Problem details:
Please return every line from the entries that has the string "changed" in it.

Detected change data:
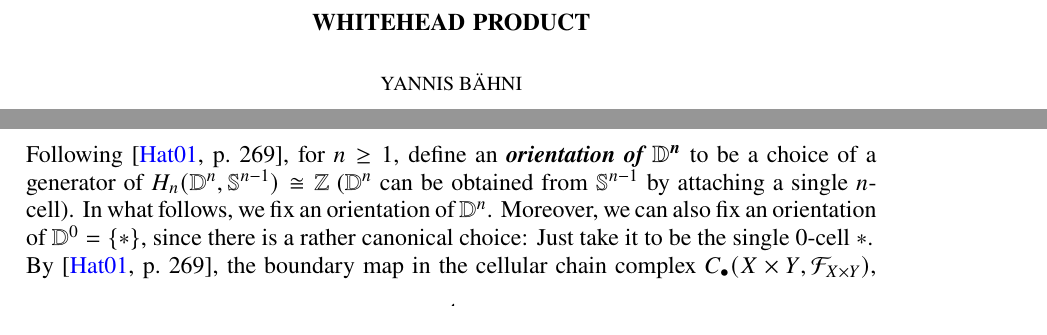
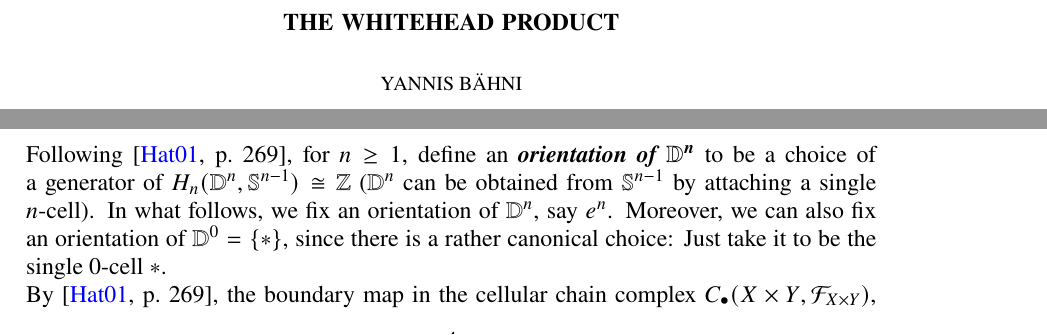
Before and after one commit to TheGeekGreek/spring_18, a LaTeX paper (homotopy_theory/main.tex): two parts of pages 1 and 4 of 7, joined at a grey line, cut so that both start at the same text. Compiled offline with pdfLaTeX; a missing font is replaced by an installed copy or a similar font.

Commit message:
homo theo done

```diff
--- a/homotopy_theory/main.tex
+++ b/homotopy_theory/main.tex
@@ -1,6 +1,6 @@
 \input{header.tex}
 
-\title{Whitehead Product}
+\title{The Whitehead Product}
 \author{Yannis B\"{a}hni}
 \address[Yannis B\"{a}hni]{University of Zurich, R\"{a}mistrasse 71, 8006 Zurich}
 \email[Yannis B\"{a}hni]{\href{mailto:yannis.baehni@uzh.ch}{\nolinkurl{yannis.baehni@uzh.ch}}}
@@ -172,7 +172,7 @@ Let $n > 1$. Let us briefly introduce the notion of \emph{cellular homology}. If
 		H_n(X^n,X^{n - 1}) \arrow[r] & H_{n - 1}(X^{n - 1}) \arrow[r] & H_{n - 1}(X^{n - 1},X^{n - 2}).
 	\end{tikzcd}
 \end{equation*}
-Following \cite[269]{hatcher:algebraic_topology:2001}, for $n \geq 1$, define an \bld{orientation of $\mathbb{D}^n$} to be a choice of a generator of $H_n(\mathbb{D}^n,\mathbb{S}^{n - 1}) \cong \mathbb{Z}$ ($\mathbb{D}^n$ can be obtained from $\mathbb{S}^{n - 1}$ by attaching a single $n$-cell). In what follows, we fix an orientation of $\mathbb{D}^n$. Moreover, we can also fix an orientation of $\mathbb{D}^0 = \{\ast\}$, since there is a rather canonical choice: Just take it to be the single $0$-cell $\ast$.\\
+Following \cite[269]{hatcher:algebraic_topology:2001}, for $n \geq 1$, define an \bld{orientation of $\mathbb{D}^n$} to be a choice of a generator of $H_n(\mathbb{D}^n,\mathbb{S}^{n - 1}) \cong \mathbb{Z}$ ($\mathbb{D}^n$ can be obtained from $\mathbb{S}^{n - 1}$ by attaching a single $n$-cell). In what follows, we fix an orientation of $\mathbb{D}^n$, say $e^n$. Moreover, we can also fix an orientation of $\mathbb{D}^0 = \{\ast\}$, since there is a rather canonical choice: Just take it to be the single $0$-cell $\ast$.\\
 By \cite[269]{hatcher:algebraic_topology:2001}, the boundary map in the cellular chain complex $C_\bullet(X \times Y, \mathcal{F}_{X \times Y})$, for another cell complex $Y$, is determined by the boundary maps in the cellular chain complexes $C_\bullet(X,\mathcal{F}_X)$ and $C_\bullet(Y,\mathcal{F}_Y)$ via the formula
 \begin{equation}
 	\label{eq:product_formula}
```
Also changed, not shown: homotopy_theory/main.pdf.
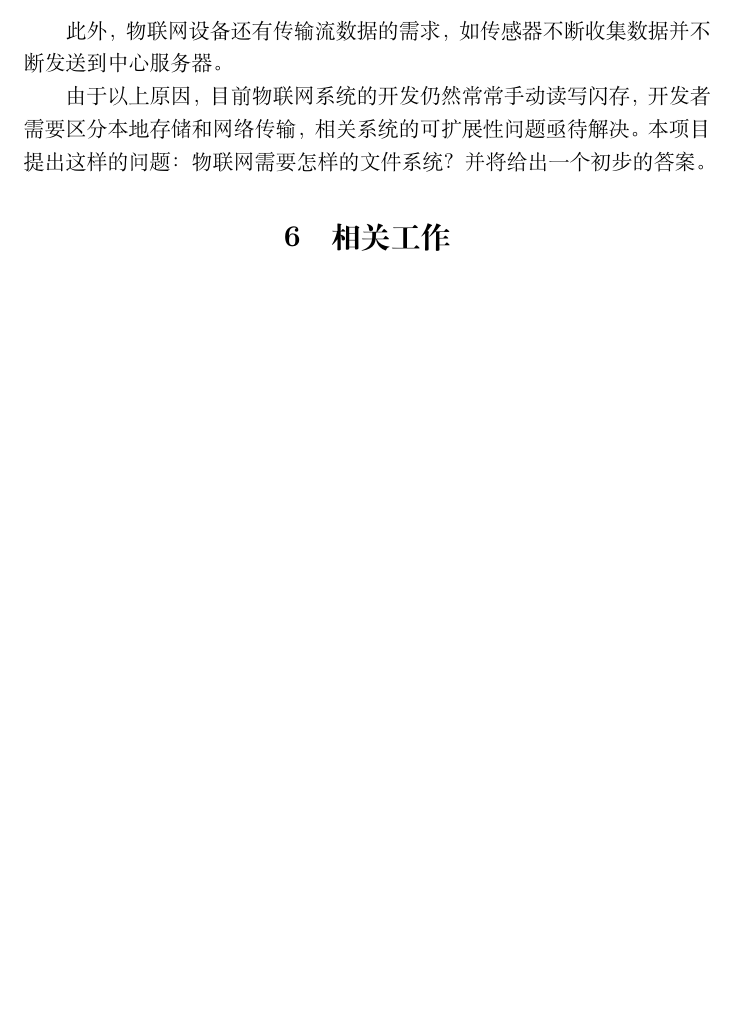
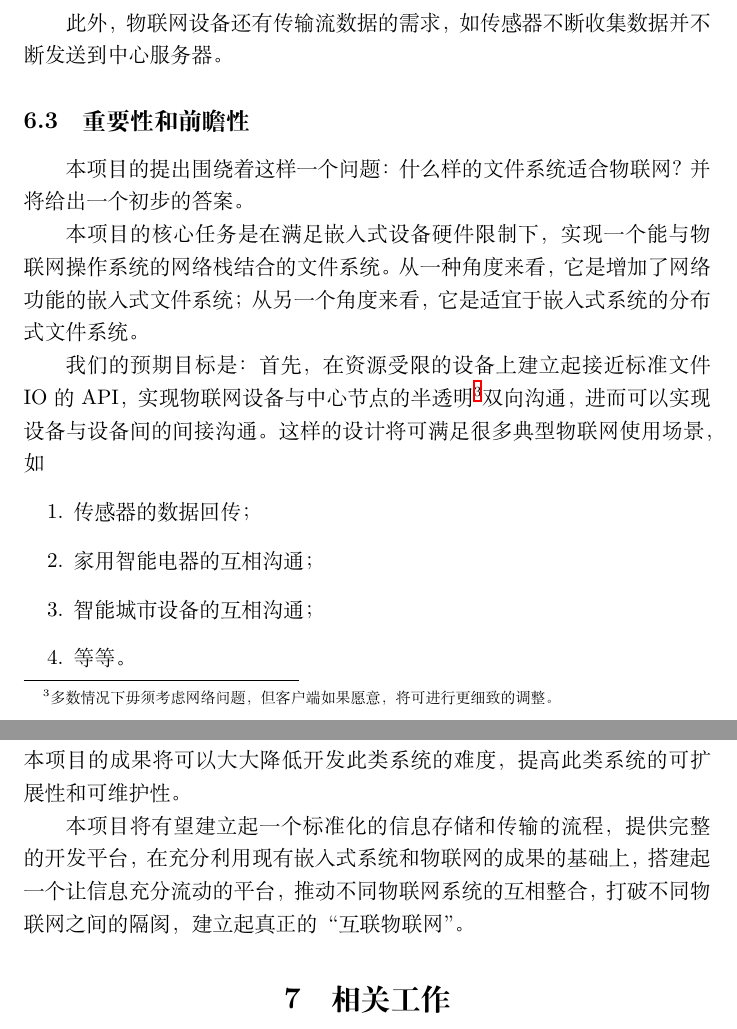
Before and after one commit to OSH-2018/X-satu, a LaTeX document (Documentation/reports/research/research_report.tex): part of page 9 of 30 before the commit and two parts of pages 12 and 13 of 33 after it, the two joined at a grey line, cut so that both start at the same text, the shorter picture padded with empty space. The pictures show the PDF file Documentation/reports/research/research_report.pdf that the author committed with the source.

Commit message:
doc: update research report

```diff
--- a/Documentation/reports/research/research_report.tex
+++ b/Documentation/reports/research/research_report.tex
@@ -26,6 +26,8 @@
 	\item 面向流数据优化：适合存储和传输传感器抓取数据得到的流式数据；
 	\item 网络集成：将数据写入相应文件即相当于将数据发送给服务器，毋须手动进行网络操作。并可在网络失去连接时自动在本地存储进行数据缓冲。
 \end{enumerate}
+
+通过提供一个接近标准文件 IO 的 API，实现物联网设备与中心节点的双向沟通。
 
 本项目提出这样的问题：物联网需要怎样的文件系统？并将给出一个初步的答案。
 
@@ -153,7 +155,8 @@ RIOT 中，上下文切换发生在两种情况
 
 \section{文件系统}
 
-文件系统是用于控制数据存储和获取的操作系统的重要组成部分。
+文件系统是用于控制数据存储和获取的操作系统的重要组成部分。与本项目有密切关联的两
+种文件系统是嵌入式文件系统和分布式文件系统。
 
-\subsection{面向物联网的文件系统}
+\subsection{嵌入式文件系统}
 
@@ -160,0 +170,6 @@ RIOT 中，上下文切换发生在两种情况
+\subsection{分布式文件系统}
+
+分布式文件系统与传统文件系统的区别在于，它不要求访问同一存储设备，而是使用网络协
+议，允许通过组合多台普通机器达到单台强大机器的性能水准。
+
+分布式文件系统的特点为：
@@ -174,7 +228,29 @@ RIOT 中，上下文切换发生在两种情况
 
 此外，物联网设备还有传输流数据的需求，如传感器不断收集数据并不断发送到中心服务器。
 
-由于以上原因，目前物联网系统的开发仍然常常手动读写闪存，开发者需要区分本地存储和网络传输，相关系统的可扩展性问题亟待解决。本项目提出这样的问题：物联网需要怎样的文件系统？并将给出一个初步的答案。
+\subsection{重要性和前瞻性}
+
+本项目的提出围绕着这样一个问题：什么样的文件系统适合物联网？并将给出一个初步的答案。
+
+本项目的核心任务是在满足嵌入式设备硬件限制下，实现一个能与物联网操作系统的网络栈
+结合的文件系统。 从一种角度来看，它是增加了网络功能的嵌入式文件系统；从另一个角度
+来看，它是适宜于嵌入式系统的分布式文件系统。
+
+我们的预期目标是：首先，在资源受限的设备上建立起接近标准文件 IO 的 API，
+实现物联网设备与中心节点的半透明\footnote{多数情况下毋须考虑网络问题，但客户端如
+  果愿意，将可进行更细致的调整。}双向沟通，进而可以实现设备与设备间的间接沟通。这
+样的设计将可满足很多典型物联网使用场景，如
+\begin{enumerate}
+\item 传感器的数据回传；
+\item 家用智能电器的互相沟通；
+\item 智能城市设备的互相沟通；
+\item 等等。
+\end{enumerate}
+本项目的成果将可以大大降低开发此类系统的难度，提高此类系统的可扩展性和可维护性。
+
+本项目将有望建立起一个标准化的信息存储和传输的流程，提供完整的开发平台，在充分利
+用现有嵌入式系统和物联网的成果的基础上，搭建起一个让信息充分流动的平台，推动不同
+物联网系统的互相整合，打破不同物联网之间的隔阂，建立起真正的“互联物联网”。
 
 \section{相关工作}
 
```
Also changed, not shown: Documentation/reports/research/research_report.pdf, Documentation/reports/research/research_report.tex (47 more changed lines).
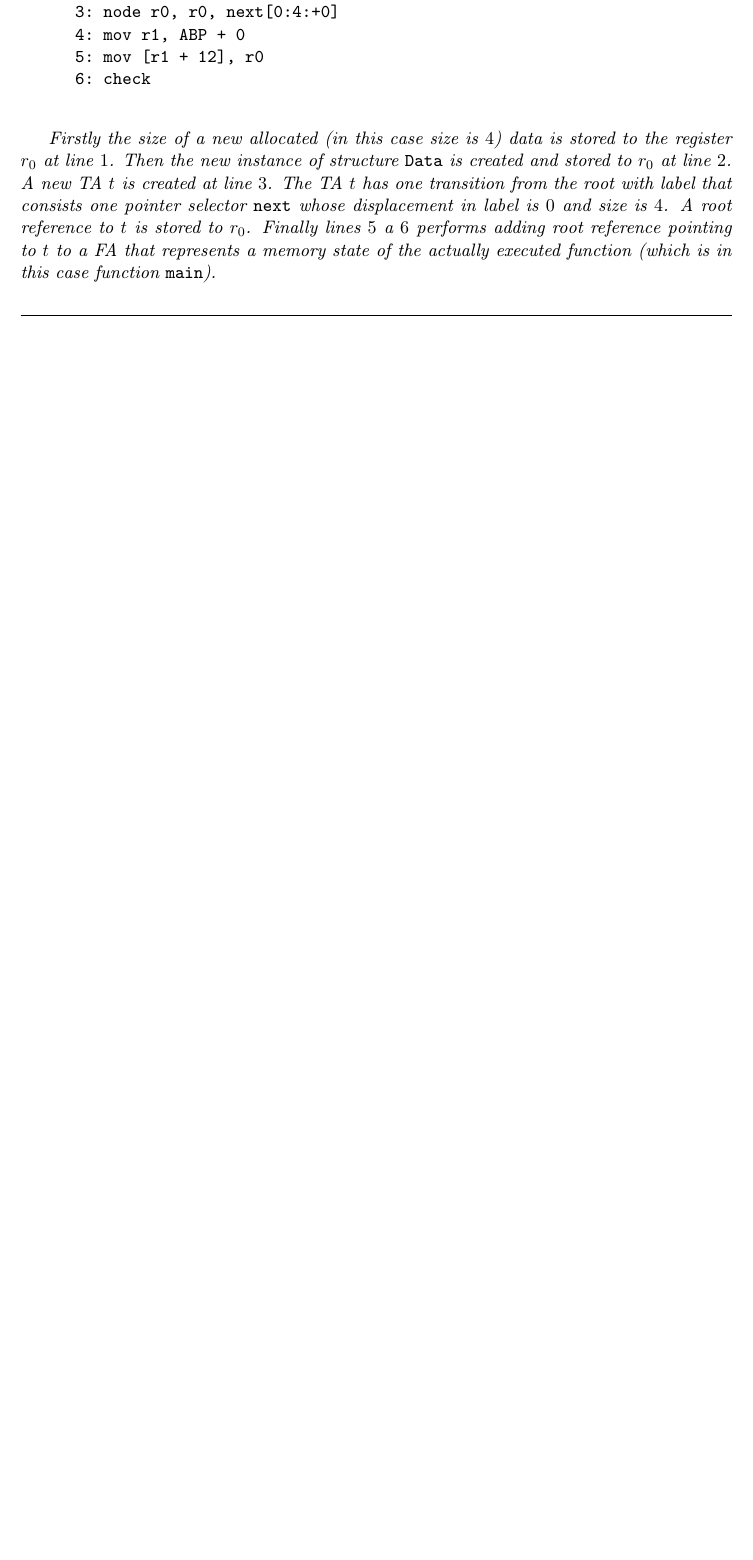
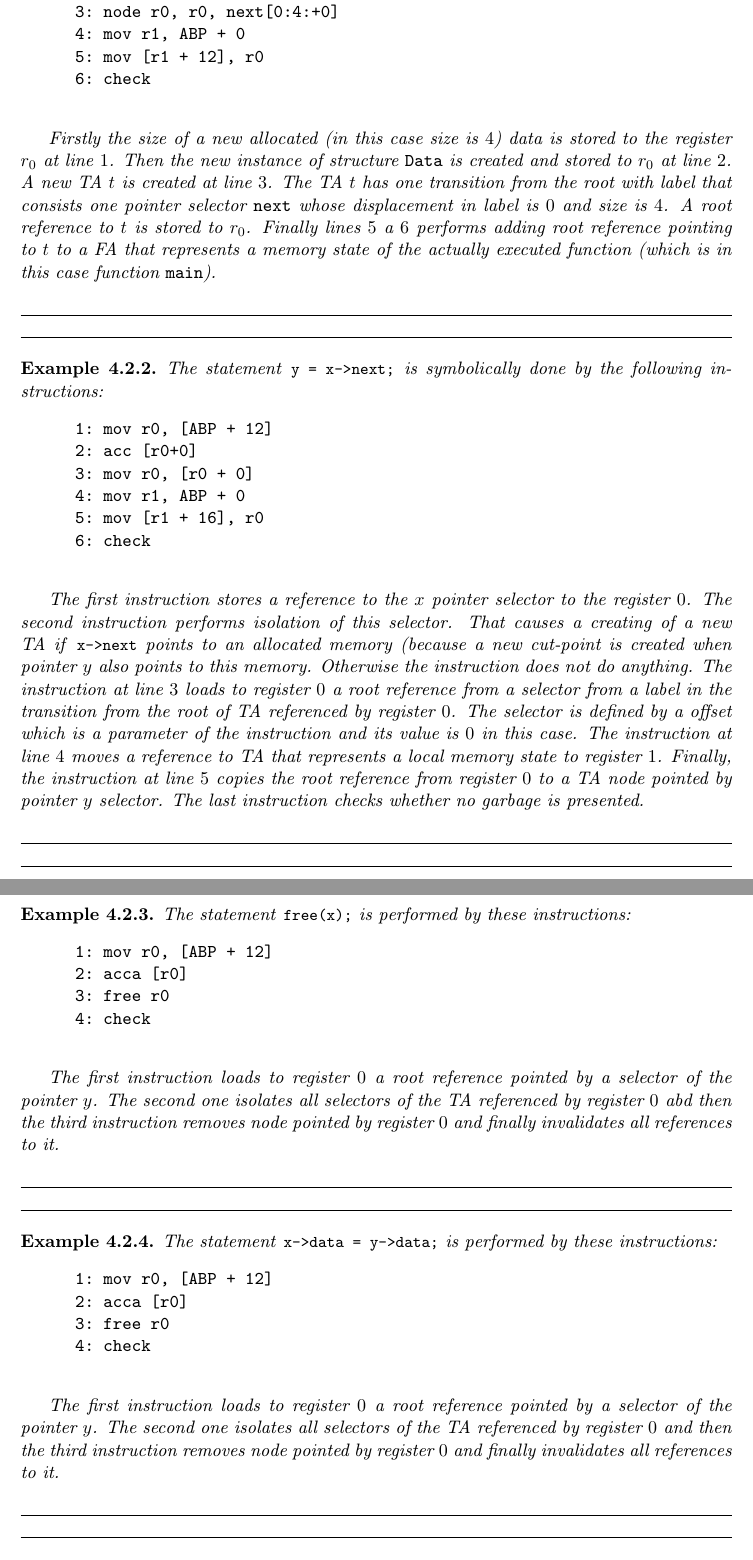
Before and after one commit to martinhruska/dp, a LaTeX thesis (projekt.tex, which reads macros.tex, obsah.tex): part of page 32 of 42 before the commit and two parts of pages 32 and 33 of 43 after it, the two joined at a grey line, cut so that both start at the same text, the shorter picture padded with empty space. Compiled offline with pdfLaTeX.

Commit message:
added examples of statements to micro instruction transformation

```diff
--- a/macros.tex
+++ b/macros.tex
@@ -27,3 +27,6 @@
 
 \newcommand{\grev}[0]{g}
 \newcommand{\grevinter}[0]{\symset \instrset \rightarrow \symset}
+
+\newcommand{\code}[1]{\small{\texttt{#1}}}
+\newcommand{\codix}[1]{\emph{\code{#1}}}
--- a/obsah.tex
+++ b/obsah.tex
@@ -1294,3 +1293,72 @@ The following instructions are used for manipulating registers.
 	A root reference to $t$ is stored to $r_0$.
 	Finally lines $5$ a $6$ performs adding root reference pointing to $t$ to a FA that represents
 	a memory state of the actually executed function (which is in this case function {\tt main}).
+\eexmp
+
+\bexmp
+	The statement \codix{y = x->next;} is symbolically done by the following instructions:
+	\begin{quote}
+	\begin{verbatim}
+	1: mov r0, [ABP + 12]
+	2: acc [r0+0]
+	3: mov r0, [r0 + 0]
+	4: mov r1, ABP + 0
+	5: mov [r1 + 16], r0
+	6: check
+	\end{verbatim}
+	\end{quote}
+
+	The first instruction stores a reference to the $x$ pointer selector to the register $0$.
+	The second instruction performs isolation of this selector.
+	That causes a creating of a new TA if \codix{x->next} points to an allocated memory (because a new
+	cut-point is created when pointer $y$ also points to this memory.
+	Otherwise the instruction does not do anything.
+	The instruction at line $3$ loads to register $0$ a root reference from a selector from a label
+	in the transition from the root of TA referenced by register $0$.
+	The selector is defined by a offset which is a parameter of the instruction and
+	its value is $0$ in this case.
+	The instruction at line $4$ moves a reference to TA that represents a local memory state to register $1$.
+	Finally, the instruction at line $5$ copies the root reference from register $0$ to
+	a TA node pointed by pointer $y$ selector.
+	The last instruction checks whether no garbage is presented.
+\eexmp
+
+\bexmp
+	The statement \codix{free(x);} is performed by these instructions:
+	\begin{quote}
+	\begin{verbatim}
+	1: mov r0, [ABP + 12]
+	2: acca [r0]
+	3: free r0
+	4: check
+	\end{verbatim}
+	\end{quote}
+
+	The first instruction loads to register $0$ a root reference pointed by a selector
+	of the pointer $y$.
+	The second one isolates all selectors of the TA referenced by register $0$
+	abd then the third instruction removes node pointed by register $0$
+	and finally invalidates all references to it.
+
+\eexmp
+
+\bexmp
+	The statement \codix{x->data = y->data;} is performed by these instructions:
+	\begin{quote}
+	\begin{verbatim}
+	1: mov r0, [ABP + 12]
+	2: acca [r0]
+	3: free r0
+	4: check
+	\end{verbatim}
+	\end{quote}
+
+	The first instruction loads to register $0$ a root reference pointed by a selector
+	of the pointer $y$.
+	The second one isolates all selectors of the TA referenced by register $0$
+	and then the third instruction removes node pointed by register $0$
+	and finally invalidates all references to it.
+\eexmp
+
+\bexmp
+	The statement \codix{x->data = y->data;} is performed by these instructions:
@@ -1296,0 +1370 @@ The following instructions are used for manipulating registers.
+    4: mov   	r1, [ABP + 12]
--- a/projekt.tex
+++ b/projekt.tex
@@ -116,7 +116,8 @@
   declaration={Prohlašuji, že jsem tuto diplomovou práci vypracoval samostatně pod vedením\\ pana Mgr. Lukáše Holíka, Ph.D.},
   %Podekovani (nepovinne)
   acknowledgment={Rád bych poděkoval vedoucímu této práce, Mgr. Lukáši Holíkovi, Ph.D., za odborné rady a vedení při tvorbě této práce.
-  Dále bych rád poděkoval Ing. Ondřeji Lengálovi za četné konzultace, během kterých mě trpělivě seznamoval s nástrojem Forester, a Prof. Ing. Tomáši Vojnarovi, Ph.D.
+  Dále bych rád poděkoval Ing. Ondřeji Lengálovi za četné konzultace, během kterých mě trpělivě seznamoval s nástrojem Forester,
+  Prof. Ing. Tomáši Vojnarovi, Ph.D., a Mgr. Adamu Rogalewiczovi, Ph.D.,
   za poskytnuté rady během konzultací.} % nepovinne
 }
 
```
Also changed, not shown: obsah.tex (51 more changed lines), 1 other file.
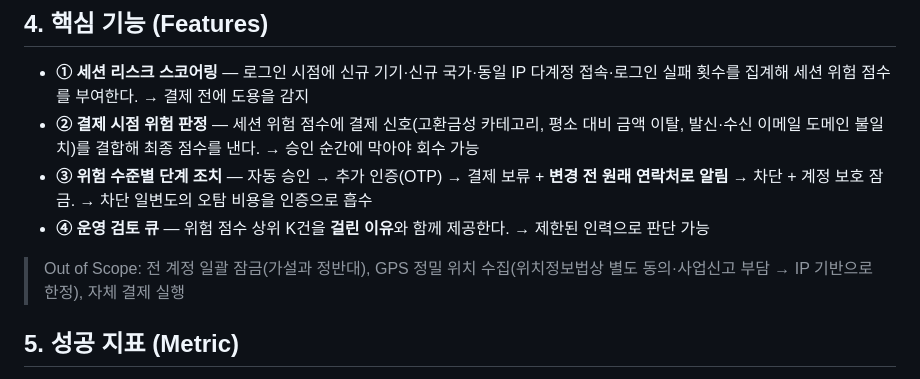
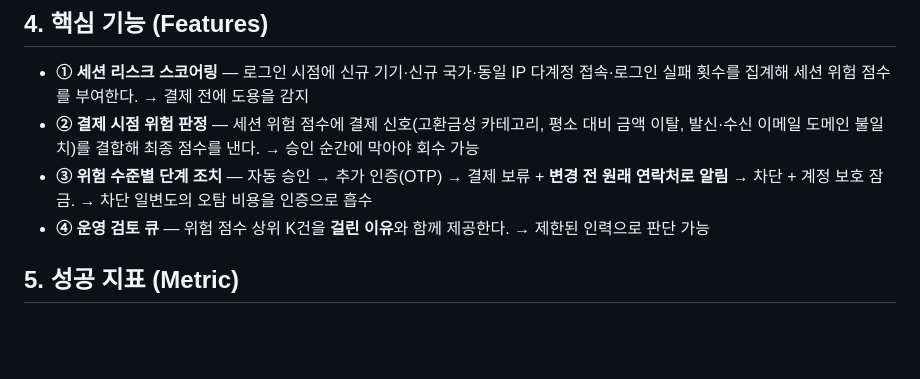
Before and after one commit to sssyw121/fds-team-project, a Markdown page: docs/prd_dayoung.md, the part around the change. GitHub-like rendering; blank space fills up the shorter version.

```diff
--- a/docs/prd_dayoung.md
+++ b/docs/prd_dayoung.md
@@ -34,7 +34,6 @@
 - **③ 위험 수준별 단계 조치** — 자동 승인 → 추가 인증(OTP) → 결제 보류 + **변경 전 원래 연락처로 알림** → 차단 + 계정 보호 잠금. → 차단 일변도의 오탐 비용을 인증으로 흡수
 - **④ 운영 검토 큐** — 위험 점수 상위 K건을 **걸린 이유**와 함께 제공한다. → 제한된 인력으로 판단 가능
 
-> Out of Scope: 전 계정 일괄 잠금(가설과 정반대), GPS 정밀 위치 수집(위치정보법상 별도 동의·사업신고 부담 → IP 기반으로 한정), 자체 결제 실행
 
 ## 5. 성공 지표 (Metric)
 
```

Solution to the problem:
Also changed, not shown: homotopy_theory/main.pdf.
Also changed, not shown: Documentation/reports/research/research_report.pdf, Documentation/reports/research/research_report.tex (47 more changed lines).
Also changed, not shown: obsah.tex (51 more changed lines), 1 other file.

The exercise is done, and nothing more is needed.